• _Activity_
From the entries that follow, extract each line holding the string "files".
(Beginning of Provided information)
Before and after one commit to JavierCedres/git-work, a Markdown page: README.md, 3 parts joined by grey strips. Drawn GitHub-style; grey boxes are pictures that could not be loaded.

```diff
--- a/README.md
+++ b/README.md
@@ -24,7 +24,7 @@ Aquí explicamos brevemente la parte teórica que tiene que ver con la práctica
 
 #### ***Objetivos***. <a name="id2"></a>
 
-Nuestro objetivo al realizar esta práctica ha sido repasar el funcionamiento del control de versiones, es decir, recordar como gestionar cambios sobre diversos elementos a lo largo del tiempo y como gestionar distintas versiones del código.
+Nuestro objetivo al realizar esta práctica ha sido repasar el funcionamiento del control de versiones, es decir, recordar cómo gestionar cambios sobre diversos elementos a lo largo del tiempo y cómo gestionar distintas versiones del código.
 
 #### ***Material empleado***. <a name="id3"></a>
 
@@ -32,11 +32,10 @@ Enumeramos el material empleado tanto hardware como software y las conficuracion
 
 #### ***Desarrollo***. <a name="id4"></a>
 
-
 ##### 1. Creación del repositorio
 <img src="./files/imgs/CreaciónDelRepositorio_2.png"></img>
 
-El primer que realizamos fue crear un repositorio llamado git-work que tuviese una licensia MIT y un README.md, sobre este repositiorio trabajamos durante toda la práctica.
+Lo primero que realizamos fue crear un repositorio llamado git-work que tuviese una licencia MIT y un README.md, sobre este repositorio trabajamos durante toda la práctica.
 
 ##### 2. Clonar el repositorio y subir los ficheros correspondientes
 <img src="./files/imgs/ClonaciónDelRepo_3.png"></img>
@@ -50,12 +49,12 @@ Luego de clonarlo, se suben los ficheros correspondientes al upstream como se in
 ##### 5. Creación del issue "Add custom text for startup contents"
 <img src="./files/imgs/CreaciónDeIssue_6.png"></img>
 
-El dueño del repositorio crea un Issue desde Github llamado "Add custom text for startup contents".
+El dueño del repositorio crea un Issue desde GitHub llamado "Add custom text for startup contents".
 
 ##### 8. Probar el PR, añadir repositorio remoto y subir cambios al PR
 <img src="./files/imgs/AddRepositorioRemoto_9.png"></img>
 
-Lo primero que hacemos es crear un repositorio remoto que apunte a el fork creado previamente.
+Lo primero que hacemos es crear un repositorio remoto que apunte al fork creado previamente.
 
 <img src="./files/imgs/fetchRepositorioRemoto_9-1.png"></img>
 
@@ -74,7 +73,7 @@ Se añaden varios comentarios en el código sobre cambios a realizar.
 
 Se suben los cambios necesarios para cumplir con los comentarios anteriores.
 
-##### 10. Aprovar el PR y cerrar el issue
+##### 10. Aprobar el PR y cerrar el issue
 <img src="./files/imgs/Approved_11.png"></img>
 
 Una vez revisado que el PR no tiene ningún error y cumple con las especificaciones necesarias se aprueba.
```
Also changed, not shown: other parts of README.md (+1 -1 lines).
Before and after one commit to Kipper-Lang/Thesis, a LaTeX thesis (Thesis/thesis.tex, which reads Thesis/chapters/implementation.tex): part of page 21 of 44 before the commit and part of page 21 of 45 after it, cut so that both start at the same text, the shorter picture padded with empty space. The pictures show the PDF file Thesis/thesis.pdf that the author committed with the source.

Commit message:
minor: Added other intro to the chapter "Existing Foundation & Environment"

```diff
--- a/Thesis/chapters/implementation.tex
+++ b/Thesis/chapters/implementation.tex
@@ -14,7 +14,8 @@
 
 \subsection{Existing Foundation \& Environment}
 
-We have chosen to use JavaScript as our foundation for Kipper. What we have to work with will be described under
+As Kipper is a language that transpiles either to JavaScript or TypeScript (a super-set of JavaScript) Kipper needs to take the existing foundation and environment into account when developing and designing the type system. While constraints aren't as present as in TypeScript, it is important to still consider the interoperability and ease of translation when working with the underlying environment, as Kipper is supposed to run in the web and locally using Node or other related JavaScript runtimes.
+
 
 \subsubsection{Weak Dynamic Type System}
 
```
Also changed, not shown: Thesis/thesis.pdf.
(End of Provided information)
• _Answer for this exercise_
 <img src="./files/imgs/CreaciónDelRepositorio_2.png"></img>
 <img src="./files/imgs/ClonaciónDelRepo_3.png"></img>
 <img src="./files/imgs/CreaciónDeIssue_6.png"></img>
 <img src="./files/imgs/AddRepositorioRemoto_9.png"></img>
 <img src="./files/imgs/fetchRepositorioRemoto_9-1.png"></img>
 <img src="./files/imgs/Approved_11.png"></img>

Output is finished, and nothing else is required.